Scott Brooks writes:

Having an unstructured life as a child equating into success as an adult depends on your upbringing, parental guidance, and environment. I saw a lot of my friends growing up living unstructured lives because of single family households (mother couldn't do much more than work to support family), alcoholism of one or more parent, or other factors.

I think a lot of these kids would be much better off if they were in a structured environment that allowed them freedoms most of their day (12 hours or more), at least 6 days a week.

The problem is that the kids who need this environment are stuck in some kind of a governmental system whereby the teachers unions control the environment. I believe that is what has lead us to being a country of non-thinking sheeple and is destroying our children today.

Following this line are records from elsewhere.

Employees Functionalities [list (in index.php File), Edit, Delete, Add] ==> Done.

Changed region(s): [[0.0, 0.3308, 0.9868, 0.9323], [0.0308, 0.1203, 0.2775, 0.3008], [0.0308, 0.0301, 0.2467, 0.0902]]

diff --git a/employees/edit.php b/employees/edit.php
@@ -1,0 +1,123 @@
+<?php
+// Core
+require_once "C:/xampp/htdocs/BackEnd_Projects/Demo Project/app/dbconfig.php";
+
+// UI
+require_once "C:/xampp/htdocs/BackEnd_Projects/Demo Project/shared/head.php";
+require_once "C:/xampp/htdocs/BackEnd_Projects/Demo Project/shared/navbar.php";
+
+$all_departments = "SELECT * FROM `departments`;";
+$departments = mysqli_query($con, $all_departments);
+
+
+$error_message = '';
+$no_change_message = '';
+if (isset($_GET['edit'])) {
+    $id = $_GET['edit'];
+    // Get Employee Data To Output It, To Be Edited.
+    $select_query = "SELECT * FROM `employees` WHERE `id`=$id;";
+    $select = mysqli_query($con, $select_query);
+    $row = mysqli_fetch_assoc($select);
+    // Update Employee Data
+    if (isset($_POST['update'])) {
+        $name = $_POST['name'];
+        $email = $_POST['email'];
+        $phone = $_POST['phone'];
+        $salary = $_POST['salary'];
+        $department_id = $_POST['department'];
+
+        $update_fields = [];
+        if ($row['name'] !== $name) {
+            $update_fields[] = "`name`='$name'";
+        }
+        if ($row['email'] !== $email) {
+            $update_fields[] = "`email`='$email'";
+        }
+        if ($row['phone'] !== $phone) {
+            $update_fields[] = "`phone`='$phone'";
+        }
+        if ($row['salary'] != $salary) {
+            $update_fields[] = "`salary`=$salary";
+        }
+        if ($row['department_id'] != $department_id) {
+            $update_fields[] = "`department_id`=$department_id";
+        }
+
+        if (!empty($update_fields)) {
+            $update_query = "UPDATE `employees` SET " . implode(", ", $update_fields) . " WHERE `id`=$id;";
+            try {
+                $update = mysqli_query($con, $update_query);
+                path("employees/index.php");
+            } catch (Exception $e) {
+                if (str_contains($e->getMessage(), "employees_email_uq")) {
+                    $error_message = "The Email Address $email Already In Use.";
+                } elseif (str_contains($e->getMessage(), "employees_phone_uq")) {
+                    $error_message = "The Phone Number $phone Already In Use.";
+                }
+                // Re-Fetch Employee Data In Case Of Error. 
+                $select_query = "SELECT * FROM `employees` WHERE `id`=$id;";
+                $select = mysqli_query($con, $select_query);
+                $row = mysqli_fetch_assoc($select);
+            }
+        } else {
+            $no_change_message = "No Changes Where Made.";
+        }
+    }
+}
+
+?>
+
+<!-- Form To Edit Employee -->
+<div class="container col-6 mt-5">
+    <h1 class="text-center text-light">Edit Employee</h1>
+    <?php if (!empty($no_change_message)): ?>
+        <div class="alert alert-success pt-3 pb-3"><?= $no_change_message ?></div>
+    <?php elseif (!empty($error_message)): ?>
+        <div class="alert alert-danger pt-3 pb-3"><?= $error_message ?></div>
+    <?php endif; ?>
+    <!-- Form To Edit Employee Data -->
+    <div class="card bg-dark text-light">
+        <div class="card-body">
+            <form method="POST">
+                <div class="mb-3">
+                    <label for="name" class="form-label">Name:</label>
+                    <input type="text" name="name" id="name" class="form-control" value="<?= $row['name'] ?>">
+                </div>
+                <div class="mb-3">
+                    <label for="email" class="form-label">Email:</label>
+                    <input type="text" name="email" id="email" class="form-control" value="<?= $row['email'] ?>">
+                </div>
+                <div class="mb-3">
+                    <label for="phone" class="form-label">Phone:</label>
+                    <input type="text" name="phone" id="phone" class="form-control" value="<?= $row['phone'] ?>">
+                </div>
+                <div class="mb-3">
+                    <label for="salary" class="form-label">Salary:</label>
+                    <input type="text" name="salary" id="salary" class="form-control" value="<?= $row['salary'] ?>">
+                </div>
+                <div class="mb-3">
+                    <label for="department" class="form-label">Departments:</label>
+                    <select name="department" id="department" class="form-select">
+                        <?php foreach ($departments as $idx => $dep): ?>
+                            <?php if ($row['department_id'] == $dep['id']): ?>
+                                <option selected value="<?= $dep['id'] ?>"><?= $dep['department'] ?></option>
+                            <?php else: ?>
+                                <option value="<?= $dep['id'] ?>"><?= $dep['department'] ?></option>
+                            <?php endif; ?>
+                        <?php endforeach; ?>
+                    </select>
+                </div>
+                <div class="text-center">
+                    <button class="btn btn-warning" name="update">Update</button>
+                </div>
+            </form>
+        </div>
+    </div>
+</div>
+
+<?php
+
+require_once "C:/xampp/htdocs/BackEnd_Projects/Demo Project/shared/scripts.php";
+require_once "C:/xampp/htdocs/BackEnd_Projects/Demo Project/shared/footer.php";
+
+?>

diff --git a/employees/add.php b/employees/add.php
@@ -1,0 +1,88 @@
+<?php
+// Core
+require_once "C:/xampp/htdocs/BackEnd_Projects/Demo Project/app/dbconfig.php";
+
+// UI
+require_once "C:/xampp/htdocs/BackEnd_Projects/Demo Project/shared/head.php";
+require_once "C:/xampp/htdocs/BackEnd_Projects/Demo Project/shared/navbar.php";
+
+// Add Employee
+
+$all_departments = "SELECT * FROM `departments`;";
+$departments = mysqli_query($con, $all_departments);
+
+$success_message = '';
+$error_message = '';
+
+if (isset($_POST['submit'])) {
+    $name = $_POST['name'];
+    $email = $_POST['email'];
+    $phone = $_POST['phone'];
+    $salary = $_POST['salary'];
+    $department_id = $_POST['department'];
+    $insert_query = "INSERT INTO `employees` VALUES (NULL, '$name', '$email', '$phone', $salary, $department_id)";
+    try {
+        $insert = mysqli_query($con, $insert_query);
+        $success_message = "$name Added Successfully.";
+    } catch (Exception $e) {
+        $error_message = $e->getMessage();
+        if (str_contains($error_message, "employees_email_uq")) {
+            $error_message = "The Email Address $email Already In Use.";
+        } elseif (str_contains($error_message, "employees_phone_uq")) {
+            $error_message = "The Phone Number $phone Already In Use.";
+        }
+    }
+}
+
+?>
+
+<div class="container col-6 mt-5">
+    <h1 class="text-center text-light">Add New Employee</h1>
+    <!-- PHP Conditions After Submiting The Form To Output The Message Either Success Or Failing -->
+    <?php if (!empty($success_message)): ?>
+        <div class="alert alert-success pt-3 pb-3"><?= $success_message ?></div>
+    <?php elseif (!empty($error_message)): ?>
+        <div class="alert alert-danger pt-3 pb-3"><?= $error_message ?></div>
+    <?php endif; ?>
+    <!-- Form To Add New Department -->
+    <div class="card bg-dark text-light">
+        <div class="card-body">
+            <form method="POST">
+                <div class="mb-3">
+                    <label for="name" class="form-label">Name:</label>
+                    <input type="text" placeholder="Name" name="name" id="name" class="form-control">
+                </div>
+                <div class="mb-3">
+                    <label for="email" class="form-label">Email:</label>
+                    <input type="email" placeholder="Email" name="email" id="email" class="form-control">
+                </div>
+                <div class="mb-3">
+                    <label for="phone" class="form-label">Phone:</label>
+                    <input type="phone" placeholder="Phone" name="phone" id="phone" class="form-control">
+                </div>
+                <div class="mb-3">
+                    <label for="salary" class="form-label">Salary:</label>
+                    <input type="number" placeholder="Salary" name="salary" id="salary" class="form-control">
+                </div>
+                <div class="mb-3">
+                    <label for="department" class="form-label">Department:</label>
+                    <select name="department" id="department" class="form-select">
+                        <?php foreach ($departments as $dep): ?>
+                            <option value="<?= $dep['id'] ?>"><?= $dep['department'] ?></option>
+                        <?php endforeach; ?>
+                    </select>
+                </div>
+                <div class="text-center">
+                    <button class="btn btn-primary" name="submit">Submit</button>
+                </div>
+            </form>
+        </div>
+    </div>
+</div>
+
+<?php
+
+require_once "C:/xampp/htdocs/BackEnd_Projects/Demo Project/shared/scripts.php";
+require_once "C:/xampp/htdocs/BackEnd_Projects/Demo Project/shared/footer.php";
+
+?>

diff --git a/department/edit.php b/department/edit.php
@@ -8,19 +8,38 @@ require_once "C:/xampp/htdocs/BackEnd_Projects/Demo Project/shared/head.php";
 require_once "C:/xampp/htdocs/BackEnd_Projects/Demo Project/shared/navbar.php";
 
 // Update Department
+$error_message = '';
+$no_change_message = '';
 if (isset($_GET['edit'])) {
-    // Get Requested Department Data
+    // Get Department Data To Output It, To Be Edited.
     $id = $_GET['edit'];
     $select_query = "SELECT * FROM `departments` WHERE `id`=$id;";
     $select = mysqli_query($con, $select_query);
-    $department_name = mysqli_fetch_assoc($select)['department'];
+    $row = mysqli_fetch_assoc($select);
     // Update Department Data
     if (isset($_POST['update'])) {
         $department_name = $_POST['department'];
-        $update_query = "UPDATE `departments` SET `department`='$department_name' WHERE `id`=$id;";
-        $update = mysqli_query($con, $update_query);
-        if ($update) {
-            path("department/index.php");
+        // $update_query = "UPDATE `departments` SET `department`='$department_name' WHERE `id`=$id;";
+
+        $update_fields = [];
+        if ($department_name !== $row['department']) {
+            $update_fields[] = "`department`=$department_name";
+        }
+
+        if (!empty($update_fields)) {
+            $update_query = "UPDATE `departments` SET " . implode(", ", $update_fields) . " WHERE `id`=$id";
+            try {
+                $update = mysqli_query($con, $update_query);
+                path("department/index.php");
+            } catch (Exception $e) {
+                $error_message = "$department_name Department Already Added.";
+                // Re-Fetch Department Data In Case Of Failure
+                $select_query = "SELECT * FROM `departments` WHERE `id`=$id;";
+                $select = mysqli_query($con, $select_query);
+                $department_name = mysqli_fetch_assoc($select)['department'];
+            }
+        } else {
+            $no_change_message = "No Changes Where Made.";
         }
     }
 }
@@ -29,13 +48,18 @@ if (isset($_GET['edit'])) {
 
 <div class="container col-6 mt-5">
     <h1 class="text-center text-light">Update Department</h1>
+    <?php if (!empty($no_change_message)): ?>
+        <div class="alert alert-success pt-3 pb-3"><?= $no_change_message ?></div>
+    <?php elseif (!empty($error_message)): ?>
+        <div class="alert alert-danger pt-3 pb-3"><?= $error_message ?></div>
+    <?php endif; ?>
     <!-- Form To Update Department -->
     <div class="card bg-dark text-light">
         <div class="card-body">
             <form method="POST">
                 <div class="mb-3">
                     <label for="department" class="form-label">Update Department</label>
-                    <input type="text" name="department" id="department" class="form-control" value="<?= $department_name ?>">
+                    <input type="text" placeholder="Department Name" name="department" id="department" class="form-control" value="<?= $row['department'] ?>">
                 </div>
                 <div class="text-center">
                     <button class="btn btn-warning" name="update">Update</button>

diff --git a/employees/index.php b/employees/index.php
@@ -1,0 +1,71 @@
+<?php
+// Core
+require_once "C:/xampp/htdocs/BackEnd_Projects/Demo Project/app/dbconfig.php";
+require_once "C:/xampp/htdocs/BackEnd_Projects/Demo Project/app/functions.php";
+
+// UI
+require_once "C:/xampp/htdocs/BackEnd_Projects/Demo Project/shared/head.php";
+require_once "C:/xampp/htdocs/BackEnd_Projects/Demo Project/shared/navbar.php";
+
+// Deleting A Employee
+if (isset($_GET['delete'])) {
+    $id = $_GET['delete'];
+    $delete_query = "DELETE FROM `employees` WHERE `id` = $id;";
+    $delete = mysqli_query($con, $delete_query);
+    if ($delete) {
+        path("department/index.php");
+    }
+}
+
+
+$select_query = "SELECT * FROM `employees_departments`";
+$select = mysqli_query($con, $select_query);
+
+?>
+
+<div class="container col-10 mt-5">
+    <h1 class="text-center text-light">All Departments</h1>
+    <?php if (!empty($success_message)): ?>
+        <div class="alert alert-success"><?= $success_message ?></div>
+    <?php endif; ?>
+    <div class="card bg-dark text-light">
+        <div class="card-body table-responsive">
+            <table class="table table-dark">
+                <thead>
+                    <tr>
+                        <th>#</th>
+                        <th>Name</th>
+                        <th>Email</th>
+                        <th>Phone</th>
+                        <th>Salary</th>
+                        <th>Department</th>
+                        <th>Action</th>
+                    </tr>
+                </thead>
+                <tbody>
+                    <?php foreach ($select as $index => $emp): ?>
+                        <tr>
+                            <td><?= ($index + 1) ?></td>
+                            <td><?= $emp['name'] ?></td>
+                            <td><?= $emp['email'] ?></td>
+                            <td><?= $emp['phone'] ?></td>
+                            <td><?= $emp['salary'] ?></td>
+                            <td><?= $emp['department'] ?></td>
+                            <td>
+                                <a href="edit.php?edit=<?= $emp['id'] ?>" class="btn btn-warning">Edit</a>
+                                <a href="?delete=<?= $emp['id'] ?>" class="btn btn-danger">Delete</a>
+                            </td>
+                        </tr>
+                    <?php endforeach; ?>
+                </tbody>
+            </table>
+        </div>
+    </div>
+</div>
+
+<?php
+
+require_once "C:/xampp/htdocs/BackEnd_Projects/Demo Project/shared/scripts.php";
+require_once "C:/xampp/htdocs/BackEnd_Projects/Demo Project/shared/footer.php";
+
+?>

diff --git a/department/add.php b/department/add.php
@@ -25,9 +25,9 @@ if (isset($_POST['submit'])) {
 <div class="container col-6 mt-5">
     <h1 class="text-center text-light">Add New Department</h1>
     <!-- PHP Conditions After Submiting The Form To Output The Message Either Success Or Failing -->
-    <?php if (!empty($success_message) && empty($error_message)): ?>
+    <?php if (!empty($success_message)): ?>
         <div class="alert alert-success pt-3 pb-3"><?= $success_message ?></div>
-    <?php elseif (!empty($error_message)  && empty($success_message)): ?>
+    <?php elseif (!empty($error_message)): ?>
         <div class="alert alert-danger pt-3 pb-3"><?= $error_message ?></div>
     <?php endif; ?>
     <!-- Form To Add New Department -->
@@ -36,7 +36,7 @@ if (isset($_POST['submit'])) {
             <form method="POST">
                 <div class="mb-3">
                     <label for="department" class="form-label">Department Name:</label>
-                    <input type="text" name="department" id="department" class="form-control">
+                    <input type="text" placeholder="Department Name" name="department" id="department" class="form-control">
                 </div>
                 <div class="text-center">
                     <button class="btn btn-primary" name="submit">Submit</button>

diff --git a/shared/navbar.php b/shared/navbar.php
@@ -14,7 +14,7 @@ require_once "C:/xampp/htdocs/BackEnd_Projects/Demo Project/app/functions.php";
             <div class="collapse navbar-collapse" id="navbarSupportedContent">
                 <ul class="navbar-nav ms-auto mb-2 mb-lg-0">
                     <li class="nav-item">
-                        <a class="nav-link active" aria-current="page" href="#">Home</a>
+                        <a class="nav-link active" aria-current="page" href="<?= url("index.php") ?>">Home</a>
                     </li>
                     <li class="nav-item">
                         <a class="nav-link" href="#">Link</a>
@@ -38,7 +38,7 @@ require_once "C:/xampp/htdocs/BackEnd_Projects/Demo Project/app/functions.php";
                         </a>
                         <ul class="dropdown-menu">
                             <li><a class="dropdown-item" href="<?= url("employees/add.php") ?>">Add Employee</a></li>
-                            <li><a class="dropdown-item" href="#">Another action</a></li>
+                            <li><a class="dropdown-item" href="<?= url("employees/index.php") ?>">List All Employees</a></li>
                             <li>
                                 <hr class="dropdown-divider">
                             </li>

Jeff Rollert writes:

Improv is the best training I've had, and I use the trapped time in the car to make the kids do it. Doesn't matter if it is story telling, music, jokes, etc.The only consistent skill I've seen in life that doesn't get obsolete is on-the-fly storytelling.

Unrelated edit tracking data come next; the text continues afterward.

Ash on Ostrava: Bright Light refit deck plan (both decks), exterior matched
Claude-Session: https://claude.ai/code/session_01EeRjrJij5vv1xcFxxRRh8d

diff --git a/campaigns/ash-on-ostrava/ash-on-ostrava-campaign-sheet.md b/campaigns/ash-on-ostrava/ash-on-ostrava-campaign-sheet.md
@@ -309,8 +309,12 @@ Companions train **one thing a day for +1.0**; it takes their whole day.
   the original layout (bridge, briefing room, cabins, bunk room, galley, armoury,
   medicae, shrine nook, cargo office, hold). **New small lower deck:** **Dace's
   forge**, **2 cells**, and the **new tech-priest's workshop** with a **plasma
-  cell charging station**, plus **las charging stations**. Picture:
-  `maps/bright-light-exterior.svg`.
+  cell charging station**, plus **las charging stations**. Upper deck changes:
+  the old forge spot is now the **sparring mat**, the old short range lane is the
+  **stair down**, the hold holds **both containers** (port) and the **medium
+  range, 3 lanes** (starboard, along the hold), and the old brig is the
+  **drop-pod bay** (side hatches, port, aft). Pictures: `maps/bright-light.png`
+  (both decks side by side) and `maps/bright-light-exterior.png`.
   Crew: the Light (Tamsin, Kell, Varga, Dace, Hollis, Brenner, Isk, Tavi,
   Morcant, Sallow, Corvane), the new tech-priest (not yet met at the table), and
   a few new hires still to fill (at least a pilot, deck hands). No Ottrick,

Jack Tierney comments:

 This is an important question and one that has great significance for the future. Recently I've come across more and more articles regarding this cohort and their predicaments.

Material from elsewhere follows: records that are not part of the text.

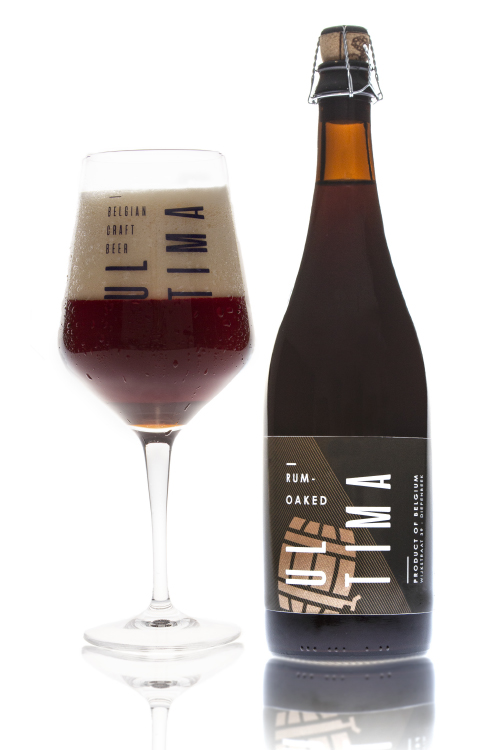
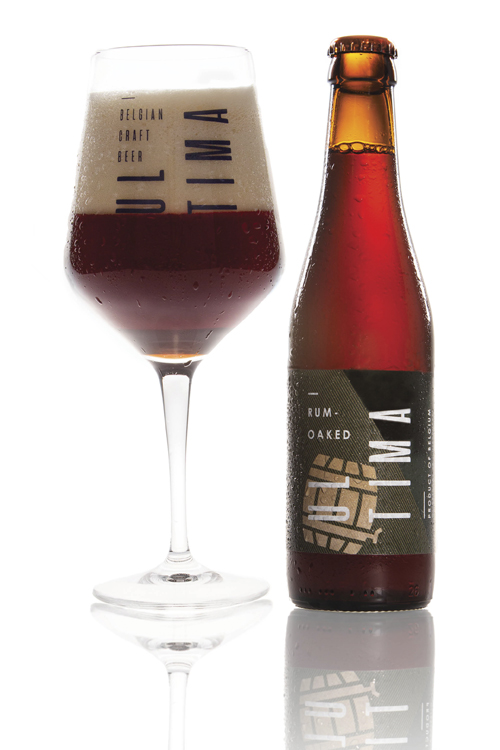
adjustments

diff --git a/index.html b/index.html
@@ -258,14 +258,14 @@
 									<div class="col-md-8 col-md-offset-2 fh5co-section-heading text-center">
 										<h2 class="fh5co-lead to-animate">Ultima Rum - Oaked</h2>
 										<p class="fh5co-sub to-animate" data-i18n="[html]rumOakedText">
-											Deze Barley Wine is een donker bier van 10% alcohol, gerijpt op eiken snippers met Belgische Rum Double aged van <a href ="https://www.ghostinabottle.be/" target="_blank" rel="noopener noreferrer">Ghost in a Bottle</a>. Een uniek smakenpallet van chocolade, vanille, rum, hout en zoveel meer. Dit bier is volledig artisanaal gebrouwen met een beperkte oplage van 640 flessen. Dit bier is enkel te verkrijgen in flessen van 75cl met kurken stop.<br>
+											Deze Barley Wine is een donker bier van 10% alcohol, gerijpt op eiken snippers met Belgische Rum Double aged van <a href ="https://www.ghostinabottle.be/" target="_blank" rel="noopener noreferrer">Ghost in a Bottle</a>. Een uniek smakenpallet van chocolade, vanille, rum, hout en zoveel meer. Dit bier is te verkrijgen in flesjes van 33cl en zolang de voorraad strekt in flessen van 75cl met kurken stop.<br>
 										</p>
 										<!-- <p class="fh5co-italc to-animate" data-i18n="dateRumOaked">
 											Anno december 2019
 										</p> -->
 									</div>
 									<!-- <div class="col-md-4 fh5co-text-wrap">
-										<div class="row text-center">
+										<div class="row text-center">yar
 											<div class="col-md-12 col-sm-12 col-xs-12 col-xxs-12 fh5co-text animate-object features-2-animate-3">
 												<span class="fh5co-icon"><i class="icon-fire"></i></span>
 												<h4 class="fh5co-uppercase-sm">Hoppen</h4>

diff --git a/js/translations/nl.js b/js/translations/nl.js
@@ -7,7 +7,7 @@ const translationsNl = {    // NEDERLANDSE vertaling verplicht
   dateDryHopped: 'Anno februari 2019',
   beeHoneyText: 'Een blond bier met toevoeging van honing van de Hasseltse <a href ="https://www.thehappybees.be/" target="_blank" rel="noopener noreferrer">Imkerij The Happy Bees. </a> Het bier bevat een zoete toets van de honing met licht kruidige aromaten. Dit blond bier geeft een warm mondgevoel. Het bier heeft een alcoholpercentage van 7% en is te verkrijgen in flesjes van 33cl.',
   dateBeeHoney: 'Anno december 2019',
-  rumOakedText: 'Deze Barley Wine is een donker bier van 10% alcohol, gerijpt op eiken snippers met Belgische Rum Double aged van <a href ="https://www.ghostinabottle.be/" target="_blank" rel="noopener noreferrer">Ghost in a Bottle</a>. Een uniek smakenpallet van chocolade, vanille, rum, hout en zoveel meer. Dit bier is volledig artisanaal gebrouwen met een beperkte oplage van 640 flessen. Dit bier is enkel te verkrijgen in flessen van 75cl met kurken stop.',
+  rumOakedText: 'Deze Barley Wine is een donker bier van 10% alcohol, gerijpt op eiken snippers met Belgische Rum Double aged van <a href ="https://www.ghostinabottle.be/" target="_blank" rel="noopener noreferrer">Ghost in a Bottle</a>. Een uniek smakenpallet van chocolade, vanille, rum, hout en zoveel meer. Dit bier is te verkrijgen in flesjes van 33cl en zolang de voorraad strekt in flessen van 75cl met kurken stop.',
   dateRumOaked: 'Anno december 2019',
   tryUltima: 'Probeer Ultima vandaag!',
   introUltima: 'Ultima al verkrijgbaar bij jou in de buurt? Als er verkooppunten ontbreken, laat ons dit gerust weten.',

diff --git a/js/translations/fr.js b/js/translations/fr.js
@@ -7,7 +7,7 @@ const translationsFr = {
   dateDryHopped: 'Depuis février 2019',
   beeHoneyText: 'Une bière blonde avec une touche de miel en provenance de l\'Apiculture d\'Hasselt <a href ="https://www.thehappybees.be/" target="_blank" rel="noopener noreferrer">The Happy Bees</a>. Cette bière a un léger goût de miel et d\'épices aromatisées. Elle vous laisse une impression de chaleur dans la bouche. Cette bière a un pourcentage de 7% d\'alcool et se vend en bouteilles de 33cl.',
   dateBeeHoney: 'Depuis décembre 2019',
-  rumOakedText: 'Cette Barley Wine est une bière foncée de 10% d\'alcool qui a mûri sur des copeaux de chêne avec la Rhum Belge Double Aged de <a href ="https://www.ghostinabottle.be/" target="_blank" rel="noopener noreferrer">Ghost in a Bottle</a>. Une palette unique de goûts: chocolat, vanille, rhum et bien d\'autres. Cette bière est brassée de façon artisanale avec une production réduite de 640 bouteilles. Cette bière se vend en bouteilles de 75cl avec bouchon.',
+  rumOakedText: 'Cette Barley Wine est une bière foncée de 10% d\'alcool qui a mûri sur des copeaux de chêne avec la Rhum Belge Double Aged de <a href ="https://www.ghostinabottle.be/" target="_blank" rel="noopener noreferrer">Ghost in a Bottle</a>. Une palette unique de goûts: chocolat, vanille, rhum et bien d\'autres. Cette bière se vend en bouteilles de 33cl avec bouchon.',
   dateRumOaked: 'Depuis décembre 2019',
   tryUltima: 'Essayez Ultima aujourd\'hui!',
   introUltima: 'Ultima déjà disponible dans votre région? S\'il manque des points de vente, n\'hésitez pas et contactez-nous!',

diff --git a/js/translations/en.js b/js/translations/en.js
@@ -7,8 +7,7 @@ const translationsEn = {
   dateDryHopped: 'Anno February 2019',
   beeHoneyText: 'A blond beer with addition of Belgian honey from the beekeeping <a href ="https://www.thehappybees.be/" target="_blank" rel="noopener noreferrer">The Happy Bees</a> located in Hasselt. The beer contains the sweetness from the honey and light herbal aromatics. It has an alcohol percentage of 7% and is available in 33cl bottles.',
   dateBeeHoney: 'Anno December 2019',
-  rumOakedText: 'This Barley Wine with 10% of alcohol is a dark beer that has matured on oak chips, soaked in Belgian Rum Double aged from <a href ="https://www.ghostinabottle.be/" target="_blank" rel="noopener noreferrer">Ghost in a Bottle</a>. A unique palette of flavours including chocolate, vanilla, wood and many more. This whole-craft beer is brewed as a limited edition of 640 bottles. They’re only available in 75cl bottles.',
-  dateRumOaked: 'Anno December 2019',
+  rumOakedText: 'This Barley Wine with 10% of alcohol is a dark beer that has matured on oak chips, soaked in Belgian Rum Double aged from <a href ="https://www.ghostinabottle.be/" target="_blank" rel="noopener noreferrer">Ghost in a Bottle</a>. A unique palette of flavours including chocolate, vanilla, wood and many more. They’re available in 33cl bottles.',  dateRumOaked: 'Anno December 2019',
   tryUltima: 'Try Ultima today!',
   introUltima: 'Ultima already available in your area? If there are missing outlets, don\'t hesitate and contact us!',
   findUltima: 'Find Ultima!',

The recent spike in student loan defaults has highlighted the fact that many of our "highly educated kids" have gone deeply into debt. Unfortunately, many have been highly educated in specialties that offer little opportunity to secure a wage sufficient to pay off the debt and live in a manner to which they've become accustomed.

In many of these households, the parental unit(s) have also taken on substantial debt to provide the education; unfortunately, their 401Ks and pension plans have been whacked by the market, and chances that junior will be offered a comfortable, all-meals-provided, rent-free existence dwindle daily.

I recently re-read "The Grapes of Wrath" for a discussion group. There was some conversation on whether current events could lead to a re-run of those days; it was suggested that our many undocumented immigrants would supplant the equally powerless and under-educated Okies. I suggested, however, that while both groups presented problems for their times, our well educated but un- or under-employed youth could present a significantly greater one.

During my lifetime it's been rare that major anti-establishment protests have been led and peopled by the under-classes…the poor rarely had enough time or resources to be regular participants or prisoners. Those movements were conducted by an educated but unhappy coterie that was rarely underfed or unqualified for well paying positions. Tomorrow's protest leaders could well be both.

Another disturbing element in this education scam is the adult re- education programs being offered and underwritten by the Feds and the States. There's heavy emphasis on computer skills, auto repair, finance, education, business admin, accounting, and nursing - fields in which there already exist many unemployed but experienced professionals, and others which have little future.

I can appreciate Dr. Pennington's concern. Of my three sons, only one appears to be moderately secure. All are now in their forties, so options are limited and not very promising. For my grand-daughter and grand-son (I have one of those now), I have major concerns as I feel they, too, are being offered yesterday's curricula for yesterday's jobs. Will they be tomorrow's Joads?

Stefan Jovanovich writes:

We already have Steinbeck's world here in California; but the traffic is heading east away from the state. The only people driving to our state are the people behind the wheels of the empty rental vans. (I urge List members to check out the differential rental rates to and from California.) People here are literally packing up and heading out because there is no work; and they know there will not be any.

Not to argue with John but the "anti-establishment protests" in American history have never been led and peopled by the underclasses. The Homestead strike was by the best-paid steel workers who were protesting the hiring of cheaper immigrants who spoke languages other than English. The Reuthers, the founders of the UAW, were skilled machinists; so were the auto workers who staged the sit-down strikes in the 1930s. The poorest workers - the blacks, the hillbillies - had already been laid off. The Wobblies my grandfather knew were skilled miners who had learned their crafts in the European mines before coming to America; the "scabs" (sic) were the Mexicans and poor white Southerners. Now, riots - like the Rodney King uproar - are another thing; then, the underclass comes out to smash windows.


Comments

Name

Email

Website

Speak your mind

Archives

Resources & Links

Search